» DESCRIPTION OF THE TASK:
The answer must consist of every line in the data that contains "Client".
----
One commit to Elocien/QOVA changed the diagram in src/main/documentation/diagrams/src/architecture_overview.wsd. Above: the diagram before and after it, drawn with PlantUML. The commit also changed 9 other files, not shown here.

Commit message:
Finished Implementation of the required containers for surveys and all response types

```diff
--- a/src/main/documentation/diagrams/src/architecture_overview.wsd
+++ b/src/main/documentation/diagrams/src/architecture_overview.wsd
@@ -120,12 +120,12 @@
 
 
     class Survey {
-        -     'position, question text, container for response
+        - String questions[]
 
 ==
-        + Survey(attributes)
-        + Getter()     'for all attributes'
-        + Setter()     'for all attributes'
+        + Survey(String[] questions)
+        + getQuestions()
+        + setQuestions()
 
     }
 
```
----
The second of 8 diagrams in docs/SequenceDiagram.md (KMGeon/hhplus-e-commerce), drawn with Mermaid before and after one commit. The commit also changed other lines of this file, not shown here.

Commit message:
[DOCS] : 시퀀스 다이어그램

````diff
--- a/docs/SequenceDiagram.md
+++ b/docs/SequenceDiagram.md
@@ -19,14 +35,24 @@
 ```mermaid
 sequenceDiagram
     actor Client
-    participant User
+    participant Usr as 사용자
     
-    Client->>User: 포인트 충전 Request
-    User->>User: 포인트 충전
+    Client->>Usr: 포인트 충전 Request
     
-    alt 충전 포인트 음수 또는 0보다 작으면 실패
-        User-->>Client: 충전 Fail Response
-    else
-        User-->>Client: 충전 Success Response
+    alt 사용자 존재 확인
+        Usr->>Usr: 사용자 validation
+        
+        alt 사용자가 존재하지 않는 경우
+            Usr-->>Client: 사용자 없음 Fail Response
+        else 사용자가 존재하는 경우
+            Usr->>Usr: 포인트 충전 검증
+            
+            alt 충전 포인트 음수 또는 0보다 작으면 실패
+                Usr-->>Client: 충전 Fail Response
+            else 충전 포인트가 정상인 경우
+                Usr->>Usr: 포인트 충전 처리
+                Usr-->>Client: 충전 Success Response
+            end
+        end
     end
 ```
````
----
» COMPLETED EXERCISE:
     actor Client
-    Client->>User: 포인트 충전 Request
+    Client->>Usr: 포인트 충전 Request
-        User-->>Client: 충전 Fail Response
-        User-->>Client: 충전 Success Response
+            Usr-->>Client: 사용자 없음 Fail Response
+                Usr-->>Client: 충전 Fail Response
+                Usr-->>Client: 충전 Success Response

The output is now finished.